[GOAL OF THE EXERCISE]
Within the data below, copy each line where the string "function" is found.

══ DATA PROVIDED ══

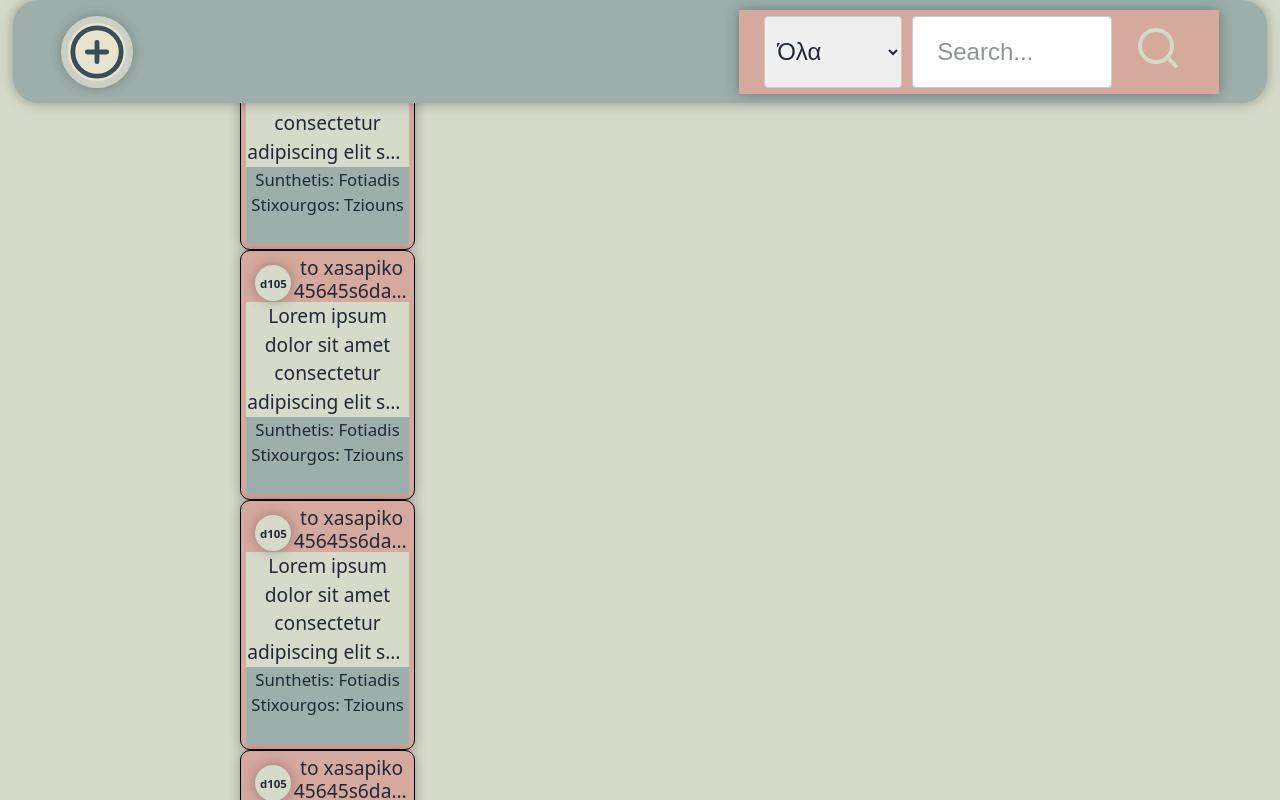
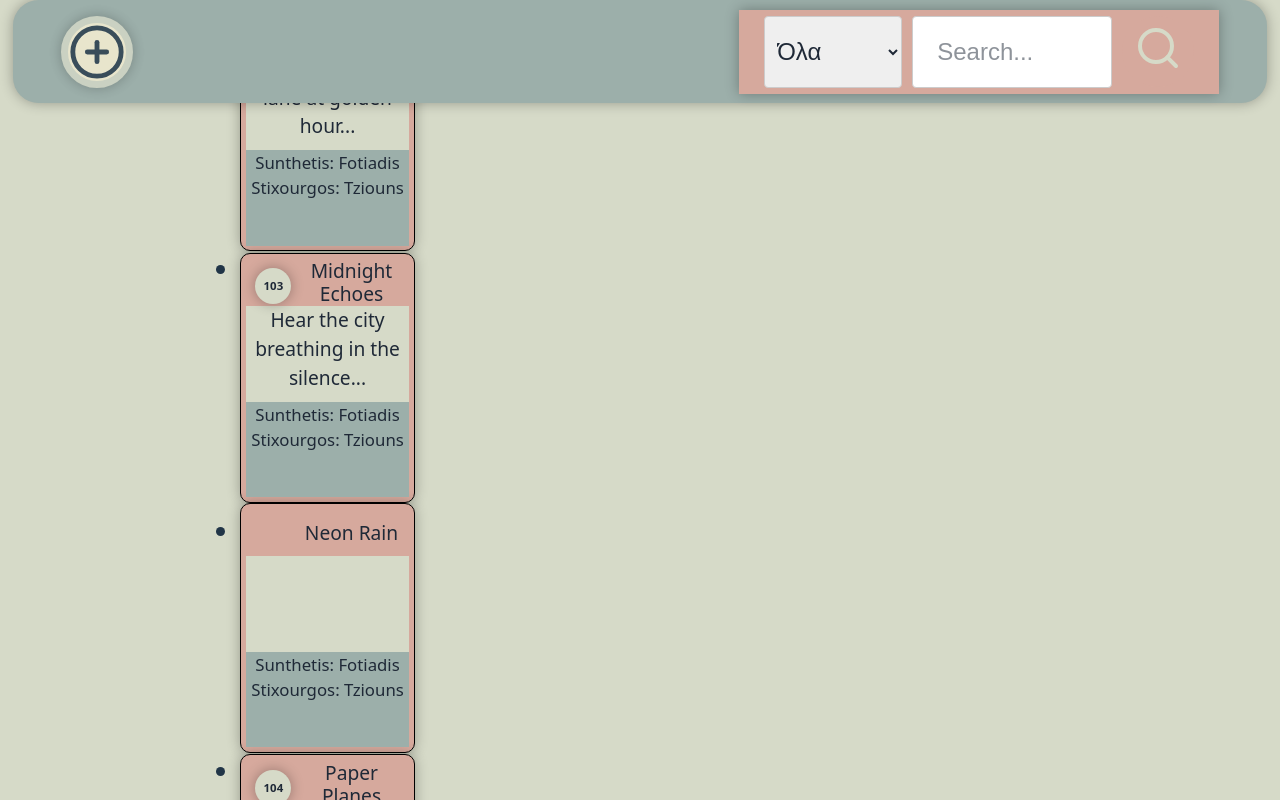
Before and after one commit to Skioulis/disc-React-App, a React (Vite) app in the folder disc-app/: page / in a window 1280 px wide. Shown: the top 800 px of the page. Built offline with nearby package versions, Linux system fonts and the light colour scheme.

Commit message:
Refactor SongList and Card components: pass song data as props, adjust rendering structure, and enhance dynamic display of song details

```diff
--- a/disc-app/src/components/SongList/SongList.jsx
+++ b/disc-app/src/components/SongList/SongList.jsx
@@ -8,7 +8,12 @@ export default function SongList() {
 
     return (
         <>
-            {SampleSongs.map((song) => (<Card/>))}
+            <ul>
+            {SampleSongs.map((song) => (
+                <li>
+                    <Card key={song.id} song={song}/>
+                </li>))}
+            </ul>
         </>
     )
 }
--- a/disc-app/src/components/card/Card.jsx
+++ b/disc-app/src/components/card/Card.jsx
@@ -1,28 +1,39 @@
 import React from 'react';
 import './Card.css'
+import Song from "../../models/Song";
 
-function Card() {
+function Card({song}) {
+    /**
+     * @param {{ song: Song }} props
+     */
+
 
     const sampleLyrics = "Lorem ipsum dolor sit amet consectetur adipiscing elit sed do eiusmod tempor incididunt ut labore et dolore magna aliqua Ut enim ad minim veniam quis nostrud exercitation ullamco laboris nisi ut aliquip ex ea commodo consequat Duis aute irure dolor in reprehenderit voluptate velit esse."
     const samplePeople =
         "Sunthetis: Fotiadis \n" +
         "Stixourgos: Tziouns"
 
+    if (!song) return null;
+    const hasDisks = Array.isArray(song.disks) && song.disks.length > 0;
+    const firstDisk = hasDisks ? (typeof song.disks[0] === 'object' ? song.disks[0].id ?? '' : song.disks[0]) : null;
     return (
         <div className="list-item">
             <div className="list-item-first-row">
-                <div className="list-item-circle">
-                    <span className="disk-id">d105</span>
-                </div>
+
+                {hasDisks && (
+                    <div className="list-item-circle">
+                        <span className="disk-id">{firstDisk}</span>
+                    </div>
+                )}
                 <div className="list-item-first-row-title">
                     <span className="list-item-title">
-                        to xasapiko 45645s6dafsadf sdf sda456f4sad56f4as
+                        {song.title}
                     </span>
                 </div>
             </div>
             <div className="list-item-second-row">
                 <span className="list-item-lyrics">
-                    {sampleLyrics}
+                    {song.lyrics}
                 </span>
             </div>
             <div className="list-item-third-row">
```
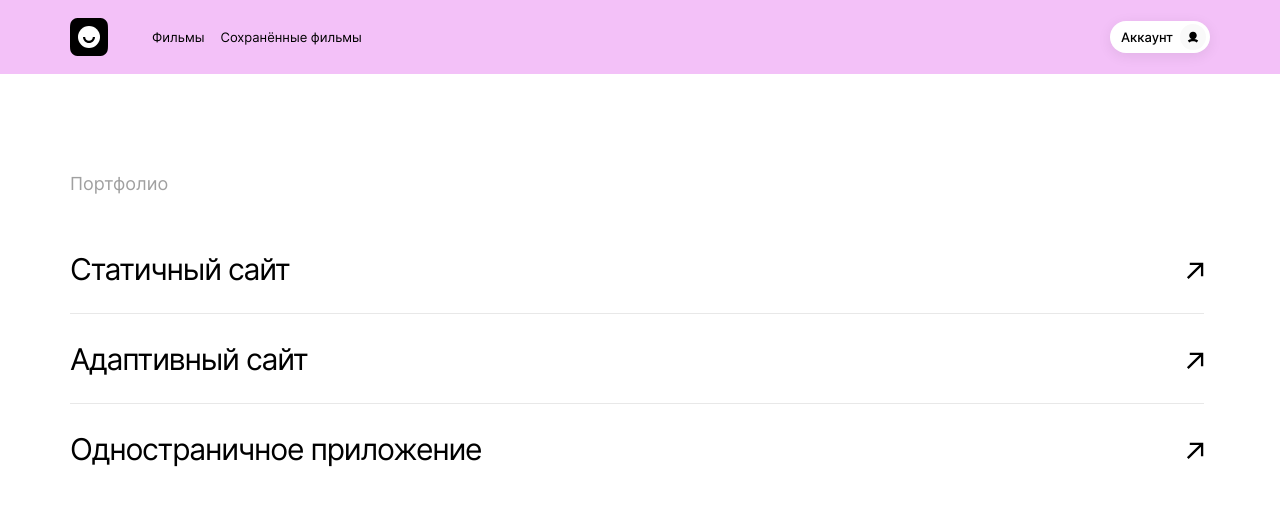
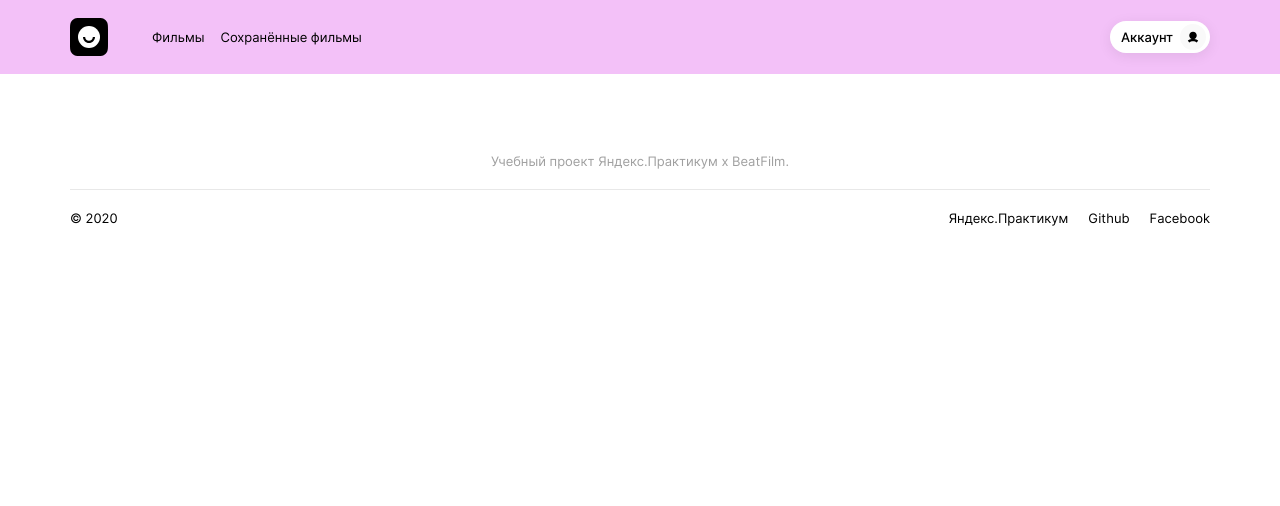
Before and after one commit to vabatmanov/movies-explorer-frontend, a React (Create React App) app: page / in a window 1280 px wide. Shown: the top 506 px of the page. Built offline with nearby package versions, Linux system fonts and the light colour scheme; the HTML template or start-up script is replaced by a standard one.

Commit message:
added footer

```diff
--- /dev/null
+++ b/src/components/Footer/Footer.css
@@ -0,0 +1,18 @@
+.footer {
+  padding: 79px 70px 0;
+  min-height: 172px;
+  box-sizing: border-box;
+}
+
+@media screen and (max-width: 768px) {
+  .footer {
+    padding: 79px 30px 0;
+  }
+}
+
+@media screen and (max-width: 320px) {
+  .footer {
+    padding: 79px 10px 0;
+    min-height: 270px;
+  }
+}
--- /dev/null
+++ b/src/components/Footer/Footer.js
@@ -0,0 +1,17 @@
+import React from 'react';
+
+function Footer() {
+  return (
+    <footer className='footer'>
+      <p className='footer__title'>Учебный проект Яндекс.Практикум х BeatFilm.</p>
+      <nav className='footer__links'>
+        <a className='footer__link' href='#'>Facebook</a>
+        <a className='footer__link' href='#'>Github</a>
+        <a className='footer__link' href='#'>Яндекс.Практикум</a>
+        <p className='footer__year'>&copy; 2020</p>
+      </nav>
+    </footer>
+  );
+}
+
+export default Footer;
--- /dev/null
+++ b/src/components/Footer/__link/footer__link.css
@@ -0,0 +1,20 @@
+.footer__link {
+  text-decoration: none;
+  font: normal 400 13px/16px Inter, Arial, sans-serif;
+  color: #000000;
+  margin-left: 20px;
+}
+
+.footer__link:last-of-type {
+  margin-left: 0;
+}
+
+@media screen and (max-width: 320px) {
+  .footer__link {
+    font: normal 400 12px/15px Inter, Arial, sans-serif;
+    margin: 0 0 12px;
+  }
+  .footer__link:first-of-type {
+    margin: 0;
+  }
+}
--- /dev/null
+++ b/src/components/Footer/__links/footer__links.css
@@ -0,0 +1,13 @@
+.footer__links {
+  display: flex;
+  flex-direction: row-reverse;
+  margin-top: 20px;
+}
+
+@media screen and (max-width: 320px) {
+  .footer__links {
+    margin-top: 30px;
+    flex-direction: column-reverse;
+    align-items: center;
+  }
+}
--- /dev/null
+++ b/src/components/Footer/__title/footer__title.css
@@ -0,0 +1,14 @@
+.footer__title {
+  margin: 0;
+  padding-bottom: 20px;
+  text-align: center;
+  font: normal 400 13px/16px Inter, Arial, sans-serif;
+  color: #A0A0A0;
+  border-bottom: 1px solid #E8E8E8;
+}
+
+@media screen and (max-width: 320px) {
+  .footer__title {
+    font: normal 400 12px/15px Inter, Arial, sans-serif;
+  }
+}
--- /dev/null
+++ b/src/components/Footer/__year/footer__year.css
@@ -0,0 +1,15 @@
+.footer__year {
+  margin: 0 auto 0 0;
+  font: normal 400 13px/16px Inter, Arial, sans-serif;
+  color: #000000;
+  white-space: nowrap;
+}
+
+@media screen and (max-width: 320px) {
+  .footer__year {
+    margin: 30px 0 0;
+    color: #A0A0A0;
+    font: normal 400 12px/15px Inter, Arial, sans-serif;
+    order: -1;
+  }
+}
--- a/src/components/Main/Main.js
+++ b/src/components/Main/Main.js
@@ -4,6 +4,7 @@ import AboutProject from '../AboutProject/AboutProject'
 import Techs from "../Techs/Techs";
 import AboutMe from "../AboutMe/AboutMe";
 import Portfolio from "../Portfolio/Portfolio";
+import Footer from "../Footer/Footer";
 
 function Main() {
   return (
@@ -12,7 +13,8 @@ function Main() {
       {/*<AboutProject/>*/}
       {/*<Techs/>*/}
       {/*<AboutMe/>*/}
-      <Portfolio/>
+      {/*<Portfolio/>*/}
+      <Footer/>
     </main>
   );
 }
--- a/src/index.css
+++ b/src/index.css
@@ -69,3 +69,9 @@
 @import './components/Portfolio/__title/portfolio__title.css';
 @import './components/Portfolio/__links/portfolio__links.css';
 @import './components/Portfolio/__link/portfolio__link.css';
+
+@import './components/Footer/Footer.css';
+@import './components/Footer/__title/footer__title.css';
+@import './components/Footer/__links/footer__links.css';
+@import './components/Footer/__link/footer__link.css';
+@import './components/Footer/__year/footer__year.css';
```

═══

[EXERCISE ANSWER]
@@ -8,7 +8,12 @@ export default function SongList() {
-function Card() {
+function Card({song}) {
+function Footer() {
 function Main() {
@@ -12,7 +13,8 @@ function Main() {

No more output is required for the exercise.